State Health Department Issues Precautions Schools Should Take to Prevent Spread of Gastrointestinal Illness
State Health Department Issues Update on Seneca Lake State Park Gastrointestinal Outbreak
ALBANY, NY, September 1, 2005 - State Health Commissioner Antonia C. Novello M.D., M.P.H., Dr.P.H., today issued a letter to school districts stressing the precautionary measures people should take to help stop any further spread of gastrointestinal illness. The letter was issued to all schools (K-12) located within the thirty-five counties where cases of gastrointestinal illness, primarily diagnosed as cryptosporidium, have been linked to the spray park attraction at Seneca Lake State Park. The State's investigation is ongoing.
The number of reported illnesses possibly linked to the park is now 3,869 cases in thirty-five counties. The most common symptoms reported are diarrhea, abdominal cramping, nausea, vomiting, fever, headache and loss of appetite. There have been 612 confirmed cases of cryptosporidium reported to the State Health Department to date. Those who are experiencing gastrointestinal illness should contact their medical provider and their local health department immediately.
"New onset of illness directly connected to the Seneca Lake spray park attraction is no longer occurring and many people who reported illness have fully recovered, said Dr. Novello. "Our priority is to prevent any further spread of gastrointestinal illness from person to person. With school starting next week, we want to stress that students, parents and teachers should practice good hygiene and that those who are ill should refrain from attending school or day care so they can recover more quickly and avoid getting others sick."
Dr. Novello is specifically recommending that the following precautions be taken by school officials, teachers, parents and students to help prevent further spread of illness from this outbreak in the school setting. These precautions also apply to the general public.
- The school nurse should reinforce the need for students and staff to report any gastrointestinal illness to the nursing office at the first sign of such.
- Students and staff who are experiencing gastrointestinal illness should stay home from school until symptoms resolve.
- Students and staff should thoroughly wash hands after using the restrooms and before handling food for themselves or others.
- Elementary grade students may need verbal reminders or staff supervision when washing hands.
- Schools should ensure that there are adequate supplies of liquid soap and paper towels for hand washing. Since waterless hand cleansers are not as effective in removing the cryptosporidium parasite from hands, soap and water are the preferred method for hand washing.
- Schools should ensure restroom cleanliness is maintained.
In addition to the school precautions issued today, the public should also take the following precautions heading into the upcoming Labor Day holiday weekend:
- To help prevent the spread of illness, individuals who are experiencing gastrointestinal illness should not swim while they are sick. In addition, individuals with cryptosporidiosis should not swim for two weeks after symptoms subside.

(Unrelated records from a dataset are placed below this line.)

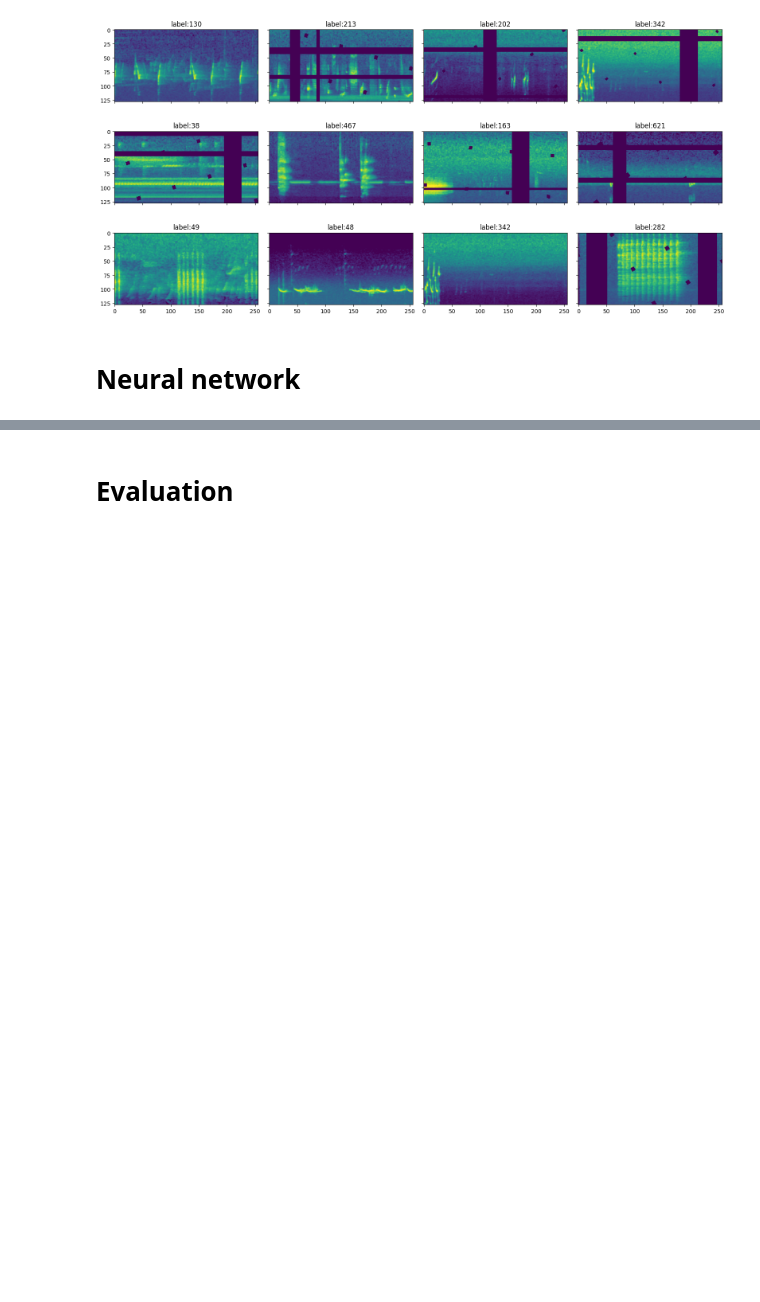
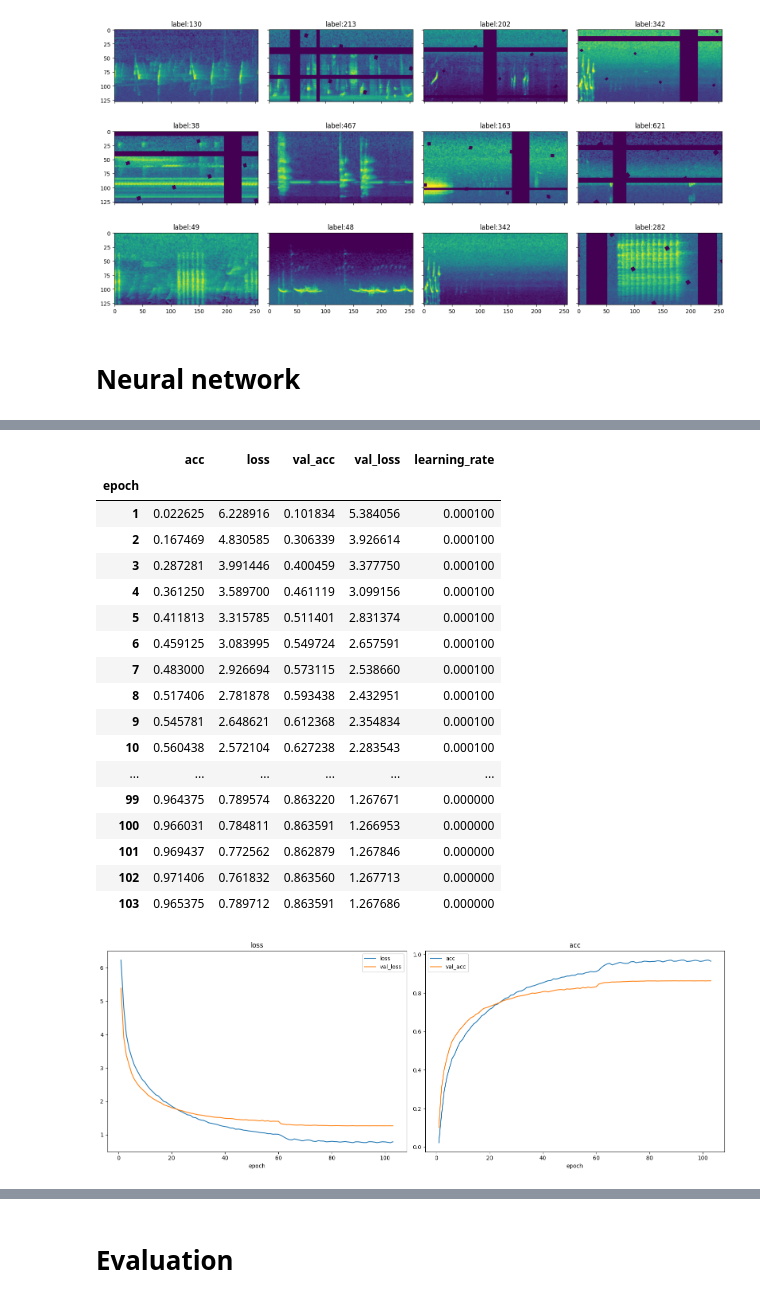
Before and after one commit to camiloacp/The-Evolutionary-Structure-of-Acoustic-Learnability-A-Deep-Learning-Approach-to-Neotropical-Birdsong, a Jupyter notebook: notebooks/08_resnet_v2_152.ipynb, the cells around one changed output, grey strips where cells are left out. Drawn from its saved outputs; the diff is of its cells as text; code cells hidden in the pictures; blank space fills up the shorter version.

```diff
--- a/notebooks/08_resnet_v2_152.ipynb
+++ b/notebooks/08_resnet_v2_152.ipynb
@@ -530,0 +127,12 @@ dev_model.evaluate(dev_ds.take(1), return_dict=True)
+# %%
+model_name = "ResNet152V2"
+model = ModelTrainer(
+    model_name=model_name,
+    img_shape=(128, 256, 1),
+    n_classes=667,
+    dropout_rate=0.2,
+    label_smoothing=0.1,
+    weights="imagenet" ,
+    model_dir="/content/drive/MyDrive/model/weights_{model_name}.weights.h5",
+    fine_tune_layers=200
+)
@@ -530,0 +149,8 @@ dev_model.evaluate(dev_ds.take(1), return_dict=True)
+# %%
+%%time
+model, history = model.train(
+    train_dataset=train_ds,
+    val_dataset=val_ds,
+    learning_rate=1e-4,
+    epochs=80
+)
@@ -531,53 +175,36 @@ dev_model.evaluate(dev_ds.take(1), return_dict=True)
 # %%
-def get_callbacks(filepath):
-    """Get callbacks"""
-    cbs = [
-        callbacks.ModelCheckpoint(
-            filepath=filepath,
-            monitor=cfg.monitor,
-            mode=cfg.monitor_mode,
-            verbose=1,
-            save_best_only=True,
-            save_weights_only=True
-        ),
-        callbacks.EarlyStopping(
-            monitor=cfg.monitor,
-            mode=cfg.monitor_mode,
-            verbose=1,
-            patience=cfg.patience,
-            restore_best_weights=False,
-        ),
-        callbacks.ReduceLROnPlateau(
-            monitor='val_loss',
-            factor=0.1,
-            patience=3,
-            verbose=1,
-            mode='min',
-            min_lr=1e-7
-            )
-    ]
-    return cbs
-
-
 def show_history(history):
     """Show history"""
     history_frame = pd.DataFrame(history.history)
     history_frame.index = pd.RangeIndex(1, len(history_frame) + 1, name="epoch")
     display(history_frame.style\
         .highlight_min(color='lightgreen', subset=['val_loss'])\
         .highlight_max(color='lightgreen', subset=['val_acc'])
     )
     fig, ax = plt.subplots(1, 2, figsize=(16, 6))
     history_frame.loc[:, ['loss', 'val_loss']].plot(ax=ax[0], title='loss')
     history_frame.loc[:, ['acc', 'val_acc']].plot(ax=ax[1], title='acc')
     plt.tight_layout()
     plt.show()
 
-
-def compute_oof(model, valid_df):
-    """Compute OOF"""
-    valid_ds = create_validation_dataset(valid_df)
-    oof_pred = model.predict(valid_ds, verbose=False)
-    oof_pred = pd.DataFrame(tf.nn.sigmoid(oof_pred).numpy(), index=valid_df.index)
-    oof = pd.concat({"y_true": valid_df[cfg.label], "y_pred": oof_pred}, axis=1)
-    return oof
+show_history(history)
+# %% [output]
+|  | acc | loss | val_acc | val_loss | learning_rate |
+| epoch |  |  |  |  |  |
+| 1 | 0.022625 | 6.228916 | 0.101834 | 5.384056 | 0.000100 |
+| 2 | 0.167469 | 4.830585 | 0.306339 | 3.926614 | 0.000100 |
+| 3 | 0.287281 | 3.991446 | 0.400459 | 3.377750 | 0.000100 |
+| 4 | 0.361250 | 3.589700 | 0.461119 | 3.099156 | 0.000100 |
+| 5 | 0.411813 | 3.315785 | 0.511401 | 2.831374 | 0.000100 |
+| 6 | 0.459125 | 3.083995 | 0.549724 | 2.657591 | 0.000100 |
+| 7 | 0.483000 | 2.926694 | 0.573115 | 2.538660 | 0.000100 |
+| 8 | 0.517406 | 2.781878 | 0.593438 | 2.432951 | 0.000100 |
+| 9 | 0.545781 | 2.648621 | 0.612368 | 2.354834 | 0.000100 |
+| 10 | 0.560438 | 2.572104 | 0.627238 | 2.283543 | 0.000100 |
+| ... | ... | ... | ... | ... | ... |
+| 99 | 0.964375 | 0.789574 | 0.863220 | 1.267671 | 0.000000 |
+| 100 | 0.966031 | 0.784811 | 0.863591 | 1.266953 | 0.000000 |
+| 101 | 0.969437 | 0.772562 | 0.862879 | 1.267846 | 0.000000 |
+| 102 | 0.971406 | 0.761832 | 0.863560 | 1.267713 | 0.000000 |
+| 103 | 0.965375 | 0.789712 | 0.863591 | 1.267686 | 0.000000 |
+[figure, added]
```
Also changed, not shown: parts of 50 cells of this notebook, 5 other files.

- People should take action to minimize the chances of acquiring and spreading gastrointestinal illnesses, including thoroughly washing hands after using the toilet, changing diapers or coming in contact with fecal material in any way. Also, swimmers should avoid swallowing water wherever they are swimming, but especially in lakes, ponds or rivers.
- Health care staff and food workers who are experiencing gastrointestinal illness should notify their employer. They should not have patient contact or work in food service until they have recovered and been cleared for return by their employer or the local health department.
- Children who have stomach/intestinal illness and are cared for in child day care centers should not attend day care. Day care centers should consult with their local health department for recommendations on the timing for a child's return to the day care setting. Children should not be transferred to another day care center.
Patrons at Spray Park Attractions, Swimming Pools and Bathing Beaches:
- Patrons should always practice good hygiene. It is important to shower before swimming or using spray park features and always wash hands after using the toilet or changing diapers. Germs on one's body may get into the water.
- Patrons should never drink the water when swimming or using spray park features and should avoid getting water in their mouths to prevent potential illness. It is important to note that water at most spray parks is recycled and should not be consumed.
- Patrons must never use spray park features, swimming pools or beaches when they have diarrhea. This is especially important for infants and toddlers in diapers. This may spread germs in the water and make other people sick.
- Patrons with children should take them for bathroom breaks and/or check their diapers often. Children's diapers should be changed in a bathroom and not near spray park features, swimming pools or beach areas to prevent the spread of germs and illness.
- Health Advisory: Diarrheal Illness Associated with Seneca Lake State Park Preventing Further Spread of Illness in the School Setting (PDF, 33KB, 2pg.)
- Cryptosporidium Infection Fact Sheet - Centers for Disease Control and Prevention (PDF, 70KB, 4pg.)
- Children's Camp Operator Letter (PDF, 27KB, 2pg.)
- Child Day Care Center Director Letter (PDF, 29KB, 2pg.)
- Food Service Manager Health Notice (PDF, 21KB, 1pg.)
- Health Advisory Update: Gastrointestinal Illness Linked to the Spray Grounds at Seneca Lake State Park (PDF, 38KB, 3pg.)